- Place of Use Continent - North America, Country - Canada, Province / Territory - Quebec, Municipality - Saint-Jean-Port-Joli, Township / District - L'Islet, County of
- Category Tools and equipment for materials
- Sub-category Leather, horn, shellworking tools and equipment
- Department History
- Museum CMH
- Earliest 1860/01/01
- Latest 1976/03/18
- Inscription (on one side/sur un côté) Kraeuter 1850 USA
- Materials Metal
- Measurements Length 21.0 cm, Width 3.5 cm, Thickness 2.5 cm
- Related activity Shoemaking
- Caption The Shoemaker
Making boots and shoes does not demand a great deal of exertion but it does require precision and attention to detail. Accordingly, the shoemaker's work space is well-lit by one or more windows. At the most basic level, he needs only a small corner of the kitchen or another room where he can set up his work bench. His equipment, including his work bench, a sewing machine, a work table, shelves for storing resins and polishes, a box for leather scraps and a small tub for soaking stiff leather, are arranged in a compact space to avoid unnecessary movement. Since the shoemaker's shop is frequently a meeting place for village elders who come to gossip, exchange news with customers, and pass the time, the craftsman often provides a bench and chairs for their comfort.
To make a pair of boots or shoes, the shoemaker chooses the leather and treats it to remove irregularities and make it supple. Using patterns he has in stock, or perhaps the pieces of leather from an old pair of footwear, he cuts out the needed shapes at his work table. If he is making a pair of bottes de boeuf, he wears a leather apron and stitches the pieces together seated at his bench. What gives these boots much of their durability is the thick thread coated in a gooey mixture of resin, tar and fat that the shoemaker specially prepares.

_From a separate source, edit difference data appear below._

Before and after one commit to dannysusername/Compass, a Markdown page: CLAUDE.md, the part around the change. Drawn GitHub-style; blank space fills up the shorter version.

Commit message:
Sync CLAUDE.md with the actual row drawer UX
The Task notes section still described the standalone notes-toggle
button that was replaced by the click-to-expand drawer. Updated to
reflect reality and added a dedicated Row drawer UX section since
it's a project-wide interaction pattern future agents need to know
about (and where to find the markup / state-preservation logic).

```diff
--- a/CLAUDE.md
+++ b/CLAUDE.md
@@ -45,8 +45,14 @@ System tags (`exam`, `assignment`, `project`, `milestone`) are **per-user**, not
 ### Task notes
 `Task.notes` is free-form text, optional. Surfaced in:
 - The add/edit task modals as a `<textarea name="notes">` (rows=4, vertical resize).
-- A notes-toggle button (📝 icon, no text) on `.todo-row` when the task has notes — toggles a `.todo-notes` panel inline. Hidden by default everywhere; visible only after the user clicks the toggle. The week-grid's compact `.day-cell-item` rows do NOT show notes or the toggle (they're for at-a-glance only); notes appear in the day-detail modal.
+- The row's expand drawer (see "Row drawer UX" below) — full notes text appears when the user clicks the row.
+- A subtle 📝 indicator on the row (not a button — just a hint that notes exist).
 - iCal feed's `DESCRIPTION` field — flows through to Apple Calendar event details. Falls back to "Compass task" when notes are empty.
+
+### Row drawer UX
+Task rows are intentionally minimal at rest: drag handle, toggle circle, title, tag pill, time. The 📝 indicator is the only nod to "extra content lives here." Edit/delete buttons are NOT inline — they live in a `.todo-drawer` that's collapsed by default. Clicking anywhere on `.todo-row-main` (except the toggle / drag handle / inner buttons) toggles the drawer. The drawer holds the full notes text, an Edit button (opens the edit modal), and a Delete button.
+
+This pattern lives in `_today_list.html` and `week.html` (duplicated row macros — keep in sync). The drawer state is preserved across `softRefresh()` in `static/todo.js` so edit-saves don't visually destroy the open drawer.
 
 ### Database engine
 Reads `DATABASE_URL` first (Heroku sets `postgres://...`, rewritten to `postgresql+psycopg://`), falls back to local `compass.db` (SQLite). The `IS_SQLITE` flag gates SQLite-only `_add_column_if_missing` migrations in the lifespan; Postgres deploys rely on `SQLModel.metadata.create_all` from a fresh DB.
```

Working diligently at his bench, he can produce two pairs of bottes de boeuf during a day.